■ Exercise description
Please repeat the listing below in its entirety, exactly.

■ Dataset entries
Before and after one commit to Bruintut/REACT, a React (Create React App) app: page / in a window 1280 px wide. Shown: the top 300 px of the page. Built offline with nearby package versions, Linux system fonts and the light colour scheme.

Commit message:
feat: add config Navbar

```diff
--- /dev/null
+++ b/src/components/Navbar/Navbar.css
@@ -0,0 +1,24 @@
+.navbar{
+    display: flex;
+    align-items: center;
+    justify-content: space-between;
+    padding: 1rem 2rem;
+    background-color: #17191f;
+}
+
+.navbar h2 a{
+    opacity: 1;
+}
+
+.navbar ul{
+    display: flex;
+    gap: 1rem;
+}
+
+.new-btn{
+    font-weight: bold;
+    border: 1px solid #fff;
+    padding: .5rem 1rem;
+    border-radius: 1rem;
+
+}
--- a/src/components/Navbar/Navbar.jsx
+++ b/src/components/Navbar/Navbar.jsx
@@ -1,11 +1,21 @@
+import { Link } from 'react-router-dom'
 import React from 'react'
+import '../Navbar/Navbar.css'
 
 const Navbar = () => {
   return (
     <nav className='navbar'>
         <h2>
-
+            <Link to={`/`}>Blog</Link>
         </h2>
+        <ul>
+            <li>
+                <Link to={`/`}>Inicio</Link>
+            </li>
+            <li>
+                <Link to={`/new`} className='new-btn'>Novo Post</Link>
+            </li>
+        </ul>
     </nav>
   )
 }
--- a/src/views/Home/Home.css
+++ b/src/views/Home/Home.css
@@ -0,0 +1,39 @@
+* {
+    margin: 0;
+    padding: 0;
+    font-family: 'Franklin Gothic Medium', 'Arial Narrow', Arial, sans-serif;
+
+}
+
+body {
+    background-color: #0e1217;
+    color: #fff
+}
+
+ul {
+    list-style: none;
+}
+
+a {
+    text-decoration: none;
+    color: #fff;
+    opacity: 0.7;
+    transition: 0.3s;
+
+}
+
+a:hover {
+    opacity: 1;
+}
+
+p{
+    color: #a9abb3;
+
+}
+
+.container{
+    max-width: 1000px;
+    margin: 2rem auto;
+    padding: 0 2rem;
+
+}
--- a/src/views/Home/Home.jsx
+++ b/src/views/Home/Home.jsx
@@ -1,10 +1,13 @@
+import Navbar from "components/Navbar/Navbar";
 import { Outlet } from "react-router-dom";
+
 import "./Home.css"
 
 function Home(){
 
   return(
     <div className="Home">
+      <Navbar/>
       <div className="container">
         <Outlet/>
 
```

■ Result below
Before and after one commit to Bruintut/REACT, a React (Create React App) app: page / in a window 1280 px wide. Shown: the top 300 px of the page. Built offline with nearby package versions, Linux system fonts and the light colour scheme.

Commit message:
feat: add config Navbar

```diff
--- /dev/null
+++ b/src/components/Navbar/Navbar.css
@@ -0,0 +1,24 @@
+.navbar{
+    display: flex;
+    align-items: center;
+    justify-content: space-between;
+    padding: 1rem 2rem;
+    background-color: #17191f;
+}
+
+.navbar h2 a{
+    opacity: 1;
+}
+
+.navbar ul{
+    display: flex;
+    gap: 1rem;
+}
+
+.new-btn{
+    font-weight: bold;
+    border: 1px solid #fff;
+    padding: .5rem 1rem;
+    border-radius: 1rem;
+
+}
--- a/src/components/Navbar/Navbar.jsx
+++ b/src/components/Navbar/Navbar.jsx
@@ -1,11 +1,21 @@
+import { Link } from 'react-router-dom'
 import React from 'react'
+import '../Navbar/Navbar.css'
 
 const Navbar = () => {
   return (
     <nav className='navbar'>
         <h2>
-
+            <Link to={`/`}>Blog</Link>
         </h2>
+        <ul>
+            <li>
+                <Link to={`/`}>Inicio</Link>
+            </li>
+            <li>
+                <Link to={`/new`} className='new-btn'>Novo Post</Link>
+            </li>
+        </ul>
     </nav>
   )
 }
--- a/src/views/Home/Home.css
+++ b/src/views/Home/Home.css
@@ -0,0 +1,39 @@
+* {
+    margin: 0;
+    padding: 0;
+    font-family: 'Franklin Gothic Medium', 'Arial Narrow', Arial, sans-serif;
+
+}
+
+body {
+    background-color: #0e1217;
+    color: #fff
+}
+
+ul {
+    list-style: none;
+}
+
+a {
+    text-decoration: none;
+    color: #fff;
+    opacity: 0.7;
+    transition: 0.3s;
+
+}
+
+a:hover {
+    opacity: 1;
+}
+
+p{
+    color: #a9abb3;
+
+}
+
+.container{
+    max-width: 1000px;
+    margin: 2rem auto;
+    padding: 0 2rem;
+
+}
--- a/src/views/Home/Home.jsx
+++ b/src/views/Home/Home.jsx
@@ -1,10 +1,13 @@
+import Navbar from "components/Navbar/Navbar";
 import { Outlet } from "react-router-dom";
+
 import "./Home.css"
 
 function Home(){
 
   return(
     <div className="Home">
+      <Navbar/>
       <div className="container">
         <Outlet/>
 
```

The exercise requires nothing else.